Only in times of tradgedy are we actually at our best

Rev. Robert Chell

Rev. Robert Chell

You’ve seen them on TV, the family standing in front of the burnt out shell of their home. Rich or poor, church going believers or Sunday morning golfers, they always say the same thing: “We’re thankful to God to be alive. The house can be rebuilt.”

When one’s back is against the wall, those who have faith, if only the size of a mustard seed, find it. Or perhaps it is more accurate to say faith finds them — cutting through soccer schedules, marriages on the rocks, unanswered letters and coveted new computers. All the ‘stuff’ of life is pushed aside revealing what is central, what is important, what is ultimate.

9/11 did the same for us as a country. 9/11. We’ve instantly and universally agreed to toss out the grammar rule which says dates ought always be spelled out — or maybe not. It isn’t a date after all, it’s an event, a turning point of history. We were at our best; giving our time, our money, our blood, taking to heart Jesus words to share not only our coat but our shirt as well.

We’ve done it before. More than one college student has done it, leaving a cap, a shirt, a suitcase full of clothes, when a spring break mission trip has exposed one to three dimensional poverty in contrast to the two dimensional, and easily dismissed, suffering offered up daily on the evening news.

Why then, I wonder, do I see that same student in my study two weeks later apoplectic over a roommate who has, once again, borrowed clothes without asking?

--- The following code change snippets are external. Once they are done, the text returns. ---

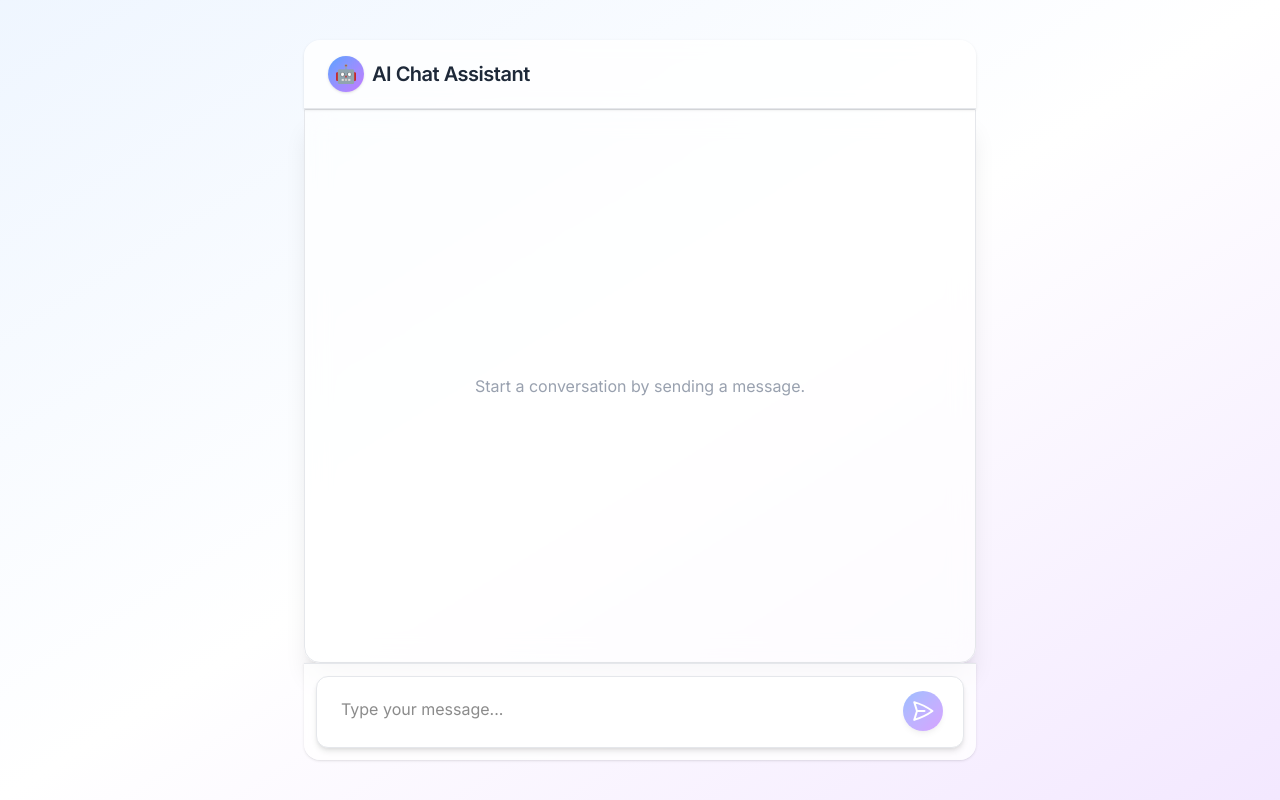
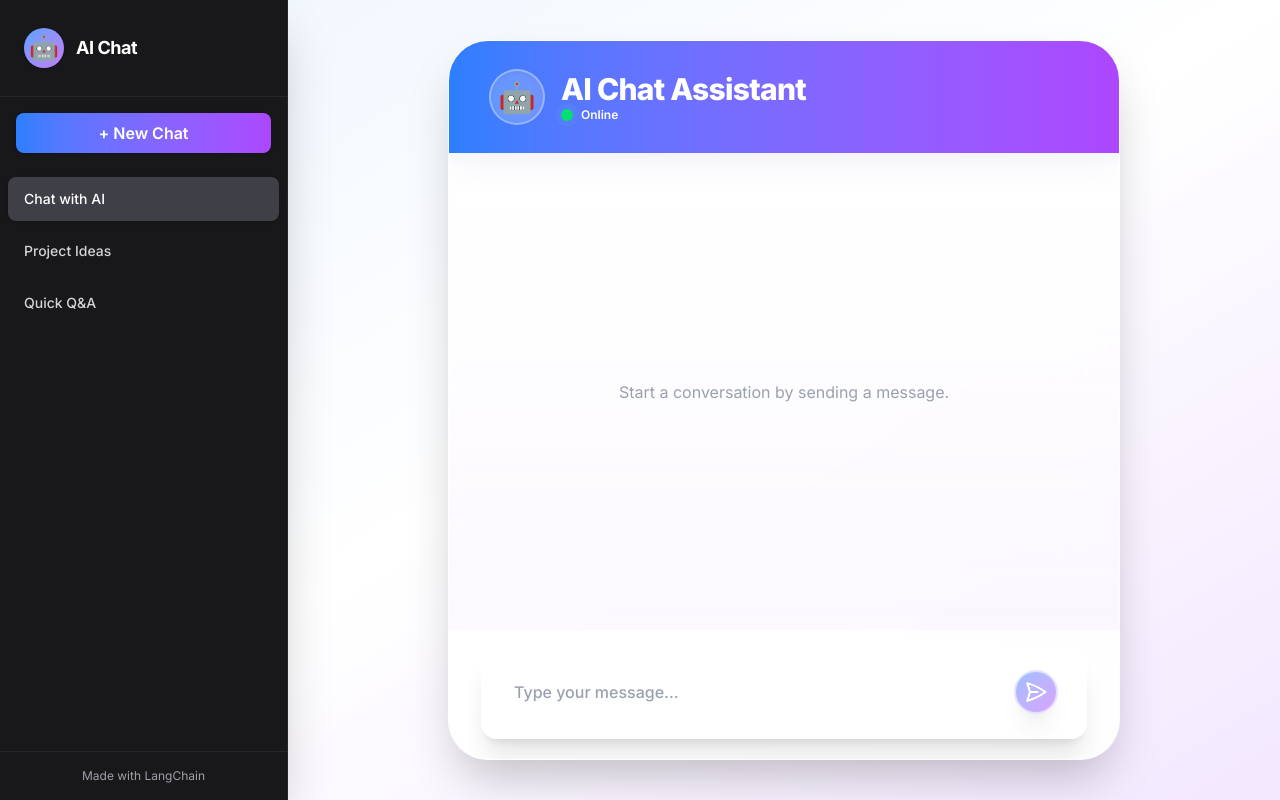
Before and after one commit to NOMI9797/Langchain, a Next.js app: page /chat in a window 1280 px wide. Built offline with nearby package versions, Linux system fonts and the light colour scheme.

Commit message:
Enhance chat interface with sidebar and message history; improve styling for input and messages. Added mock chat history and refined component layouts for better user experience.

```diff
--- a/src/app/chat/page.tsx
+++ b/src/app/chat/page.tsx
@@ -8,6 +8,12 @@ interface Message {
   isUser: boolean;
   timestamp: string;
 }
+
+const mockHistory = [
+  { id: 1, title: 'Chat with AI', active: true },
+  { id: 2, title: 'Project Ideas', active: false },
+  { id: 3, title: 'Quick Q&A', active: false },
+];
 
 export default function ChatPage() {
   const [messages, setMessages] = useState<Message[]>([]);
@@ -66,17 +72,55 @@ export default function ChatPage() {
   };
 
   return (
-    <div className="w-full max-w-2xl mx-auto flex flex-col h-[90vh]">
-      {/* Sticky Header */}
-      <header className="sticky top-0 z-10 bg-white/80 backdrop-blur border-b border-gray-200 rounded-t-2xl flex items-center gap-2 px-6 py-4 shadow-sm">
-        <div className="w-9 h-9 rounded-full bg-gradient-to-br from-blue-400 to-purple-400 flex items-center justify-center text-white font-bold text-lg shadow">
-          <span>🤖</span>
+    <div className="min-h-screen w-full flex bg-gradient-to-br from-blue-50 via-white to-purple-100">
+      {/* Sidebar */}
+      <aside className="w-72 min-w-[16rem] max-w-xs h-screen flex flex-col bg-[#18181b] border-r border-zinc-800 shadow-2xl z-20">
+        <div className="flex items-center gap-3 px-6 py-7 border-b border-zinc-800">
+          <div className="w-10 h-10 rounded-full bg-gradient-to-br from-blue-400 to-purple-400 flex items-center justify-center text-white text-2xl font-bold shadow">
+            🤖
           </div>
-        <h1 className="text-xl font-semibold text-gray-800 tracking-tight">AI Chat Assistant</h1>
+          <span className="text-lg font-bold text-white tracking-tight">AI Chat</span>
+        </div>
+        <button className="m-4 py-2 px-4 rounded-lg bg-gradient-to-r from-blue-500 to-purple-500 text-white font-semibold shadow hover:scale-105 transition-transform">+ New Chat</button>
+        <div className="flex-1 overflow-y-auto px-2">
+          <div className="mt-2 flex flex-col gap-1">
+            {mockHistory.map(chat => (
+              <button
+                key={chat.id}
+                className={`w-full text-left px-4 py-3 rounded-lg font-medium transition-colors text-sm mb-1 ${
+                  chat.active
+                    ? 'bg-zinc-700 text-white shadow'
+                    : 'bg-transparent text-zinc-300 hover:bg-zinc-800 hover:text-white'
+                }`}
+              >
+                {chat.title}
+              </button>
+            ))}
+          </div>
+        </div>
+        <div className="p-4 border-t border-zinc-800 text-zinc-400 text-xs text-center">Made with LangChain</div>
+      </aside>
+      {/* Main Chat Area */}
+      <main className="flex-1 flex flex-col items-center justify-center">
+        <div className="w-full max-w-2xl flex flex-col h-[90vh] rounded-[2.5rem] shadow-2xl border border-white/30 bg-white/60 backdrop-blur-2xl overflow-hidden relative transition-all duration-300 my-8">
+          {/* Header */}
+          <header className="flex items-center gap-4 px-10 py-7 bg-gradient-to-r from-blue-500 to-purple-500 text-white shadow-lg relative z-10" style={{boxShadow: '0 4px 32px 0 rgba(80,80,180,0.10)'}}>
+            <div className="w-14 h-14 rounded-full bg-white/20 flex items-center justify-center text-3xl shadow-inner border-2 border-white/30">
+              <span role="img" aria-label="bot">🤖</span>
+            </div>
+            <div className="flex flex-col">
+              <h1 className="text-3xl font-extrabold tracking-tight font-sans">AI Chat Assistant</h1>
+              <span className="flex items-center gap-2 text-xs font-semibold">
+                <span className="relative flex h-3 w-3">
+                  <span className="animate-ping absolute inline-flex h-full w-full rounded-full bg-green-300 opacity-75"></span>
+                  <span className="relative inline-flex rounded-full h-3 w-3 bg-green-400"></span>
+                </span>
+                Online
+              </span>
+            </div>
           </header>
-
           {/* Chat Card */}
-      <div className="flex-1 overflow-y-auto p-6 bg-white/70 rounded-b-2xl shadow-xl backdrop-blur-md border border-gray-200 flex flex-col gap-2">
+          <div className="flex-1 overflow-y-auto px-8 py-6 flex flex-col gap-5 bg-gradient-to-b from-white/70 to-purple-50/60">
             {messages.length === 0 ? (
               <div className="flex items-center justify-center h-full text-gray-400">
                 <p>Start a conversation by sending a message.</p>
@@ -109,11 +153,12 @@ export default function ChatPage() {
               </div>
             )}
           </div>
-
           {/* Input */}
-      <div className="bg-white/80 backdrop-blur rounded-b-2xl border-t border-gray-200 shadow-sm sticky bottom-0 z-10">
+          <div className="bg-white/70 backdrop-blur-xl border-t border-white/30 shadow-xl sticky bottom-0 z-10 px-8 py-5">
             <ChatInput onSend={handleSendMessage} />
           </div>
         </div>
+      </main>
+    </div>
   );
 }
--- a/src/components/ChatInput.tsx
+++ b/src/components/ChatInput.tsx
@@ -31,8 +31,8 @@ const ChatInput: React.FC<ChatInputProps> = ({ onSend }) => {
   };
 
   return (
-    <form onSubmit={handleSubmit} className="p-3">
-      <div className="flex gap-2 items-end bg-white rounded-xl shadow-md px-3 py-2 border border-gray-200">
+    <form onSubmit={handleSubmit} className="">
+      <div className="flex gap-2 items-end bg-white/60 backdrop-blur-xl rounded-2xl shadow-xl px-5 py-4 border border-white/40 focus-within:ring-2 focus-within:ring-blue-400 transition-all">
         <div className="flex-1 relative">
           <textarea
             suppressHydrationWarning
@@ -41,13 +41,14 @@ const ChatInput: React.FC<ChatInputProps> = ({ onSend }) => {
             onChange={(e) => setMessage(e.target.value)}
             onKeyDown={handleKeyDown}
             placeholder="Type your message..."
-            className="w-full p-3 pr-12 border-none outline-none bg-transparent resize-none min-h-[44px] max-h-32 text-base"
+            className="w-full p-3 pr-16 border-none outline-none bg-transparent resize-none min-h-[44px] max-h-32 text-base rounded-xl focus:ring-0 font-sans text-gray-900 placeholder-gray-400 placeholder:font-medium"
             rows={1}
           />
           <button
             type="submit"
             disabled={!message.trim()}
-            className="absolute right-2 bottom-2 p-2 rounded-full bg-gradient-to-br from-blue-500 to-purple-500 text-white shadow-md hover:scale-105 transition-transform disabled:opacity-50 disabled:cursor-not-allowed"
+            className="absolute right-2 bottom-2 p-2 rounded-full bg-gradient-to-br from-blue-500 to-purple-500 text-white shadow-xl hover:scale-110 hover:ring-2 hover:ring-blue-300 focus:ring-2 focus:ring-blue-400 transition-all duration-200 disabled:opacity-50 disabled:cursor-not-allowed border-2 border-white/60"
+            aria-label="Send message"
           >
             <svg
               xmlns="http://www.w3.org/2000/svg"
--- a/src/components/ChatMessage.tsx
+++ b/src/components/ChatMessage.tsx
@@ -9,30 +9,35 @@ interface ChatMessageProps {
 
 const ChatMessage: React.FC<ChatMessageProps> = ({ message, isUser, timestamp }) => {
   return (
-    <div className={`flex items-end gap-2 ${isUser ? 'justify-end' : 'justify-start'} animate-fadeIn`}>
-      {/* Avatar */}
+    <div className={`flex items-end gap-4 ${isUser ? 'justify-end' : 'justify-start'} animate-fadeInSlide`}>
+      {/* Assistant Avatar */}
       {!isUser && (
-        <div className="w-8 h-8 rounded-full bg-gradient-to-br from-blue-400 to-purple-400 flex items-center justify-center text-white font-bold text-lg shadow">
+        <div className="w-10 h-10 rounded-full bg-gradient-to-br from-blue-400 to-purple-400 flex items-center justify-center text-white font-bold text-2xl shadow-lg border-2 border-white/60">
           🤖
         </div>
       )}
       <div className="flex flex-col max-w-[70%]">
         <div
-          className={`px-4 py-2 rounded-2xl shadow-md text-base whitespace-pre-line break-words transition-all duration-200 ${
+          className={`px-6 py-4 rounded-3xl shadow-xl text-base whitespace-pre-line break-words font-sans transition-all duration-200 ${
             isUser
-              ? 'bg-blue-500 text-white rounded-br-md ml-auto'
-              : 'bg-white text-gray-900 rounded-bl-md mr-auto border border-gray-200'
+              ? 'bg-gradient-to-br from-blue-500 to-purple-500 text-white rounded-br-2xl ml-auto border border-blue-200/30'
+              : 'bg-white/60 backdrop-blur-md text-gray-900 rounded-bl-2xl mr-auto border border-white/40'
           }`}
+          style={
+            !isUser
+              ? { boxShadow: '0 4px 24px 0 rgba(80,80,180,0.10)', backdropFilter: 'blur(8px)' }
+              : { boxShadow: '0 4px 24px 0 rgba(80,80,180,0.10)' }
+          }
         >
           {message}
         </div>
-        <span className={`text-xs mt-1 px-2 ${isUser ? 'text-blue-400 text-right' : 'text-gray-400 text-left'}`}>
+        <span className={`text-xs mt-2 px-2 ${isUser ? 'text-blue-200 text-right' : 'text-gray-500 text-left'} font-medium`}>
           {formatDate(new Date(timestamp))}
         </span>
       </div>
       {/* User Avatar */}
       {isUser && (
-        <div className="w-8 h-8 rounded-full bg-gradient-to-br from-blue-400 to-purple-400 flex items-center justify-center text-white font-bold text-lg shadow">
+        <div className="w-10 h-10 rounded-full bg-gradient-to-br from-purple-400 to-blue-400 flex items-center justify-center text-white font-bold text-2xl shadow-lg border-2 border-white/60">
           <span>N</span>
         </div>
       )}
```
Lines whose indentation alone changed are shown as unchanged.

What is it in us that confronted with the worst brings out our best and blessed with affluence turns us, one and all, into self-centered, sanctimonious boneheads?

See that same family rejoicing in their good fortune in escaping a burning home two years later when Dad got a door ding at Wal-mart, Joey had a Nintendo game swiped, Suzy didn’t get chosen for cheerleader and Mom was bypassed for a promotion at work, and you won’t hear much about God’s blessings. Uh-uh.

One of my favorite quotes is from the frontispiece of an otherwise mediocre book. It says, “It’s not my parents I hate, I hate the way I am when I am with them.”

It brings home the point. The problem is not natural disaster, terrorists, inconsiderate roommates, our parents or any of the travails that are part of life. The problem is us.

The problem is the stuff of life. The stuff with which we clothe our insecurity, feed our depression, numb our confusion and hide our fear. We are satiated with stuff, stuffed with food, yet we hunger. We hunger for meaning. We hunger for purpose. We hunger for challenge.

It’s no wonder we are discouraged. We hunger for the substantive while we feed on the superficial. Superficial relationships, superficial work, superficial sex, superficial religion, superficial stuff.

We cannot break out of the cycle because we cannot break out of our humanity. We can only be attuned to God’s breaking in. Fire, terrorists, roommates, parents, professors, pain and problems. God is always breaking into our lives. With the power of a wildfire sweeping over one’s home, with the power of a wildflower gently pushing soil aside as it reaches for the sun.

Elizabeth Barrett Browning , in her poem Aurora Leigh, writes:

Earth’s crammed with heaven,

And every common bush afire with God;

But only he who sees, takes off his shoes–

The rest sit round it and pluck blackberries,

And daub their natural faces unaware…

Come, Lord Jesus. Come.

E-mail comments to Pastor Bob at [email protected].